Task for the records below: count the lines that contain the word "chapters" and give only that number.

• • • •

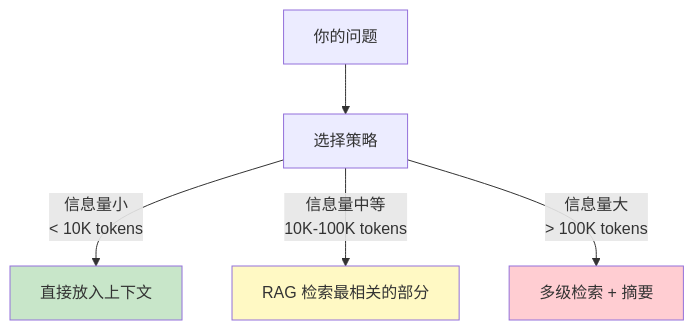
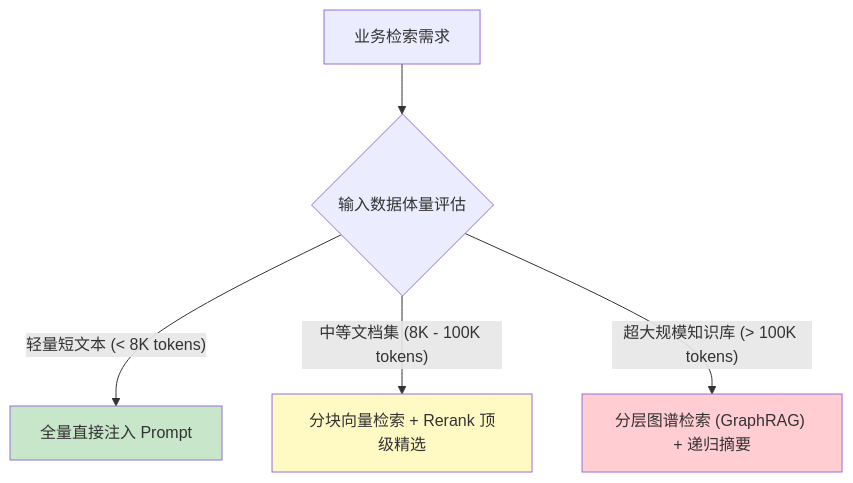
Before and after one commit to yingwang/thinking-in-llm: the sixth of 9 diagrams in chapters/06-limitations.md, drawn with Mermaid. The commit also changed other lines of this file and 31 other files, not shown here.

````diff
--- a/chapters/06-limitations.md
+++ b/chapters/06-limitations.md
@@ -493,11 +337,11 @@
 ```mermaid
 graph TD
-    Q["你的问题"] --> D1["选择策略"]
-    D1 -->|"信息量小<br>< 10K tokens"| S1["直接放入上下文"]
-    D1 -->|"信息量中等<br>10K-100K tokens"| S2["RAG 检索最相关的部分"]
-    D1 -->|"信息量大<br>> 100K tokens"| S3["多级检索 + 摘要"]
+    Q["业务检索需求"] --> D1{"输入数据体量评估"}
+    D1 -->|"轻量短文本 (< 8K tokens)"| S1["全量直接注入 Prompt"]
+    D1 -->|"中等文档集 (8K - 100K tokens)"| S2["分块向量检索 + Rerank 顶级精选"]
+    D1 -->|"超大规模知识库 (> 100K tokens)"| S3["分层图谱检索 (GraphRAG) + 递归摘要"]
     
     style S1 fill:#c8e6c9
     style S2 fill:#fff9c4
     style S3 fill:#ffcdd2
 ```
````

• • • •

Solution:
3